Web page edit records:
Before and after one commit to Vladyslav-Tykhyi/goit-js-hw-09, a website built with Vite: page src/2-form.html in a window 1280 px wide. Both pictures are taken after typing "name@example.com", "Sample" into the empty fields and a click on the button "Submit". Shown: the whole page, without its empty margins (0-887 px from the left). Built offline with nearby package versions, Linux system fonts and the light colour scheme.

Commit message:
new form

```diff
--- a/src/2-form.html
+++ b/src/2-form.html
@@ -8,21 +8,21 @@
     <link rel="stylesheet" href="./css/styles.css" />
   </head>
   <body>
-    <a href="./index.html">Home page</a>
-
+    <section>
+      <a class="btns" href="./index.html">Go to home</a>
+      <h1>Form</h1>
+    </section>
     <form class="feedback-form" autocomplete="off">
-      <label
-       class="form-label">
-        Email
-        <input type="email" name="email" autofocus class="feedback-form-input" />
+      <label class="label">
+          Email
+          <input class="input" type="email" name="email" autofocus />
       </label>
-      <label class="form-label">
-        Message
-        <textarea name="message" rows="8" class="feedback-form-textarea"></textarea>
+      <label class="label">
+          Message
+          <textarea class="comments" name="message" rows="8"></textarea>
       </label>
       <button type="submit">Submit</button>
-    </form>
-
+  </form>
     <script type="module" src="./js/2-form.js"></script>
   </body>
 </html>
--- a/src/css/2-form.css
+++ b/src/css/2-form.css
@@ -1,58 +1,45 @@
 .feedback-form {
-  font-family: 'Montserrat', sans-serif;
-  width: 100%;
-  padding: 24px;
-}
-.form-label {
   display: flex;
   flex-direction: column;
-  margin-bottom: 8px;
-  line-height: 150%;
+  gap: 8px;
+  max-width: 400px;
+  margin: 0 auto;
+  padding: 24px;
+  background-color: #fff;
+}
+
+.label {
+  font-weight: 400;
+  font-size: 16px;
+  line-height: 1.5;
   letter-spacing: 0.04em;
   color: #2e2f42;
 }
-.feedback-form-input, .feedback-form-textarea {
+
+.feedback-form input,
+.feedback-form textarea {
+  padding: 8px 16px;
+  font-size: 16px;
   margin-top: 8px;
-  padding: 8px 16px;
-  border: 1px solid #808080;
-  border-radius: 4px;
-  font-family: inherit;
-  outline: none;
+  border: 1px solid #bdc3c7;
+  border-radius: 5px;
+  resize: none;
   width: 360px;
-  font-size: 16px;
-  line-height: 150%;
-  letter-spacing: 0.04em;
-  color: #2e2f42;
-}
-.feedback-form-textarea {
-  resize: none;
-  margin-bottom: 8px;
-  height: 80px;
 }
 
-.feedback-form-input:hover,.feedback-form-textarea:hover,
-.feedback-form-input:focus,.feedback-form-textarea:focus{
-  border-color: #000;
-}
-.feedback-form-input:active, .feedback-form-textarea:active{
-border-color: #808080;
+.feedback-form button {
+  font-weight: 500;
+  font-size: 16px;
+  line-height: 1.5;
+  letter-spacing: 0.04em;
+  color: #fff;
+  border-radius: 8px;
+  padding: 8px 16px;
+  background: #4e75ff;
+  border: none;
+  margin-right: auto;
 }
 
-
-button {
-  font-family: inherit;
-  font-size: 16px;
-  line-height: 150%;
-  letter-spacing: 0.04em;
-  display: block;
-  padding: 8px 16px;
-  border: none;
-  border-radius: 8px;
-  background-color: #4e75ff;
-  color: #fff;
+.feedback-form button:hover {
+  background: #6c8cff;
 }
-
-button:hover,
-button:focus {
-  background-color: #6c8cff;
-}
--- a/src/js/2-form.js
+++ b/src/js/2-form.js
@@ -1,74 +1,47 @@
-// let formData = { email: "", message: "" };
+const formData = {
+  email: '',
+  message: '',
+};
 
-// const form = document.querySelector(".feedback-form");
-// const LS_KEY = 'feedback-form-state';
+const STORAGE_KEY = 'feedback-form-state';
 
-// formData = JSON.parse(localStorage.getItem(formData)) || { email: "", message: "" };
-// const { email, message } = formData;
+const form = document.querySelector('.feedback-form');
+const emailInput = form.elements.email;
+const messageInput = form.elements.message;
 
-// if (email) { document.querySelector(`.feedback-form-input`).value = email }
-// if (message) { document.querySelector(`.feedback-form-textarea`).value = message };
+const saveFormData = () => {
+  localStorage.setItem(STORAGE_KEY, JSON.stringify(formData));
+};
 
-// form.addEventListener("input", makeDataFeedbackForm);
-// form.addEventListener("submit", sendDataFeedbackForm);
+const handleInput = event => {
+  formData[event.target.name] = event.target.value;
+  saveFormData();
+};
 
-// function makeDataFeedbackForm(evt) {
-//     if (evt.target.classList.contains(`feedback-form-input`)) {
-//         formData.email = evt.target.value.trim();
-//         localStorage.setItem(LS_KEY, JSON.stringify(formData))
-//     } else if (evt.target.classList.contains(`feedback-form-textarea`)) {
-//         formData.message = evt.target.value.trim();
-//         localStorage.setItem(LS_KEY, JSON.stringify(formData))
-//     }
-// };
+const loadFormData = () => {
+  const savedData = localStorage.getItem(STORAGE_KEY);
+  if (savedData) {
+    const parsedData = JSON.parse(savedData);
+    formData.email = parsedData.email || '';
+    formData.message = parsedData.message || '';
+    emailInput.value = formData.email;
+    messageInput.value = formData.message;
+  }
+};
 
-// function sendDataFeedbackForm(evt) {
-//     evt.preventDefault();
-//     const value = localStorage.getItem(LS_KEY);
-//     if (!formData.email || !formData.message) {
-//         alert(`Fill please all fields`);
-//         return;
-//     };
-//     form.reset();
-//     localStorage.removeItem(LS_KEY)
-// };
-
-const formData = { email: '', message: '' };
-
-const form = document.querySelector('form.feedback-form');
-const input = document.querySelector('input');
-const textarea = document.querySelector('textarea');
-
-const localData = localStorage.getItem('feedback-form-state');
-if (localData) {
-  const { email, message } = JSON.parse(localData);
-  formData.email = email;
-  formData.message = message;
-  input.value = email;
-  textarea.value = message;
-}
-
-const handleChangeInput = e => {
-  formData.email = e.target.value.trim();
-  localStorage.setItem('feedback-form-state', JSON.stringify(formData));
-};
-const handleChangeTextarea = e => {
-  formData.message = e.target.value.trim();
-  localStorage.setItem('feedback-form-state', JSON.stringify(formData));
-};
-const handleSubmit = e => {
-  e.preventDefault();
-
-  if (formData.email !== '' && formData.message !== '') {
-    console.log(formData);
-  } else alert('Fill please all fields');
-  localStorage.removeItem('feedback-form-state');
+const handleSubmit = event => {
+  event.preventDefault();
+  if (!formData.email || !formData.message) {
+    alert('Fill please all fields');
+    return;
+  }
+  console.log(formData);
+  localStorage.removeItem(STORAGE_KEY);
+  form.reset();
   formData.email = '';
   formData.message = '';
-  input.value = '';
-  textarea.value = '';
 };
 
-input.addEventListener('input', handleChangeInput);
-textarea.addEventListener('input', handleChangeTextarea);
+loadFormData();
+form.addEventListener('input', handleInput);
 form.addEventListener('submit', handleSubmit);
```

---

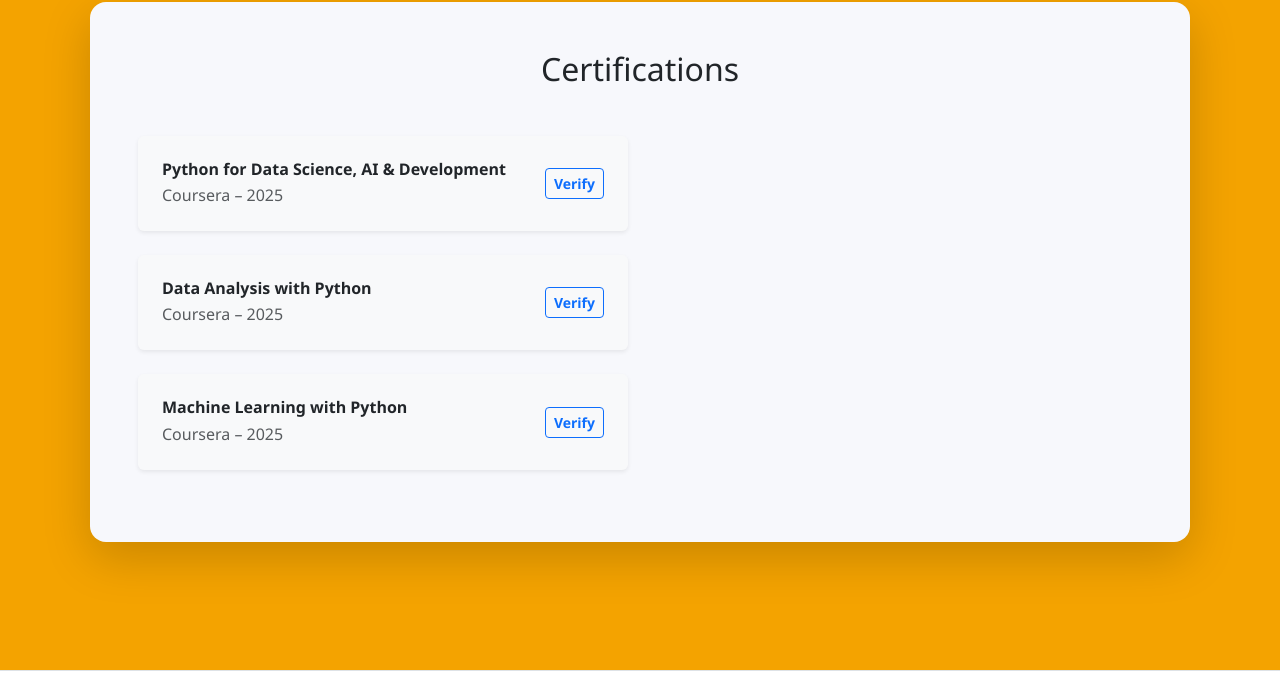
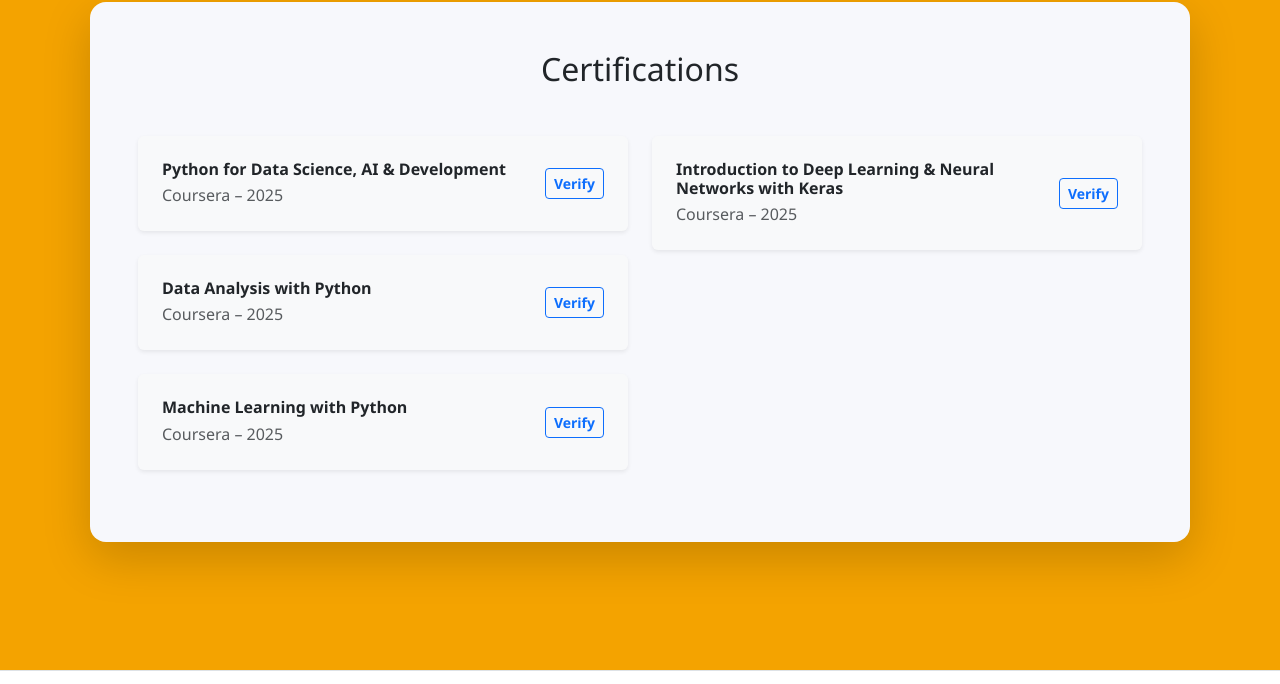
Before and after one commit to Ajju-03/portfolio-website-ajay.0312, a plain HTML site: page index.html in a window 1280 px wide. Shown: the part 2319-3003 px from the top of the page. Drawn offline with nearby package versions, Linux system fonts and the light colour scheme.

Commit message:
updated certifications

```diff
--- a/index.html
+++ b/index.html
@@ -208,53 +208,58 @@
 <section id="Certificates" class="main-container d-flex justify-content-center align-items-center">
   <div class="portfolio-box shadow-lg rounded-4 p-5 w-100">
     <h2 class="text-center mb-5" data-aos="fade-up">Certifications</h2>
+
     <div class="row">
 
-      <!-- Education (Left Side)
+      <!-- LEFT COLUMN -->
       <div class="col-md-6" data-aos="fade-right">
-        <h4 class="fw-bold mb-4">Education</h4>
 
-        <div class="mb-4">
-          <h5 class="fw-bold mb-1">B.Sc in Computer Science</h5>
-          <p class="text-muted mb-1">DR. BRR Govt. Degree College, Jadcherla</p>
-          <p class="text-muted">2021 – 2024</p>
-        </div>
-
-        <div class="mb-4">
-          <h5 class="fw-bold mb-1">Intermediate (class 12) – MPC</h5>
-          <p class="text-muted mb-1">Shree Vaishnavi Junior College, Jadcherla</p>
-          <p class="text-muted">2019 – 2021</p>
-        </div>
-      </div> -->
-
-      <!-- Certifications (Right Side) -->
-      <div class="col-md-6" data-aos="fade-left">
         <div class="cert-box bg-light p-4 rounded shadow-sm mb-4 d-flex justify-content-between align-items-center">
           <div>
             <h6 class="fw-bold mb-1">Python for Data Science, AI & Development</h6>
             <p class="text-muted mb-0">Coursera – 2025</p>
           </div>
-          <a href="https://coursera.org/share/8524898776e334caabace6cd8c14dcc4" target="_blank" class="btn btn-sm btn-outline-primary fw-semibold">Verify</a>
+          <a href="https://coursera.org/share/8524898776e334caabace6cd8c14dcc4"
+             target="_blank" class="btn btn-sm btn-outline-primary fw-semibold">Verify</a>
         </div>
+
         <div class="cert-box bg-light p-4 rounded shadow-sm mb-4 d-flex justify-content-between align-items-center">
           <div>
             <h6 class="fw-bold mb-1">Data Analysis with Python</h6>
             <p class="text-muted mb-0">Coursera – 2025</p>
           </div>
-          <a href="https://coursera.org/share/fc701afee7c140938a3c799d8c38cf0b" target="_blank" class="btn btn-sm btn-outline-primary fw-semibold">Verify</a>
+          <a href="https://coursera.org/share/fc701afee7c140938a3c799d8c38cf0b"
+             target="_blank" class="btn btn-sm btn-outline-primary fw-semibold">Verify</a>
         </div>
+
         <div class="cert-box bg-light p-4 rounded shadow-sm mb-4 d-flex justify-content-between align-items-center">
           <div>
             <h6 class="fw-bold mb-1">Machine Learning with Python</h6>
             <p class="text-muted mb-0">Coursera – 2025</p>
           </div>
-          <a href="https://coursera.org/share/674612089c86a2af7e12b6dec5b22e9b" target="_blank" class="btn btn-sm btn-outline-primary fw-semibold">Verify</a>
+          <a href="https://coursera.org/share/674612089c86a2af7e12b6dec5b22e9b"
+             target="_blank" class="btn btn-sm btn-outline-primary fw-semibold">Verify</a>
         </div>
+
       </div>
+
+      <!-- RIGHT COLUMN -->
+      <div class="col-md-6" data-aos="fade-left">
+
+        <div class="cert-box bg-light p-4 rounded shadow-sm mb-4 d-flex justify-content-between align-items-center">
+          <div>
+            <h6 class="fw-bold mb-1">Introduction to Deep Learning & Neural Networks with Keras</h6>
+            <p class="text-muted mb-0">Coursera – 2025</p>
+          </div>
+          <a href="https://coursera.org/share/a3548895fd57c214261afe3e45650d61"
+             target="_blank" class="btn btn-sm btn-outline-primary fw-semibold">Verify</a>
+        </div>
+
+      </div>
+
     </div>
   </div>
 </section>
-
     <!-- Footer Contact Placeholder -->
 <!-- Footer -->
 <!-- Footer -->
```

Your objective >>
Wherever the word "messageInput" occurs in the data above, copy the line it sits in.

Output of the exercise >>
+const messageInput = form.elements.message;
+    messageInput.value = formData.message;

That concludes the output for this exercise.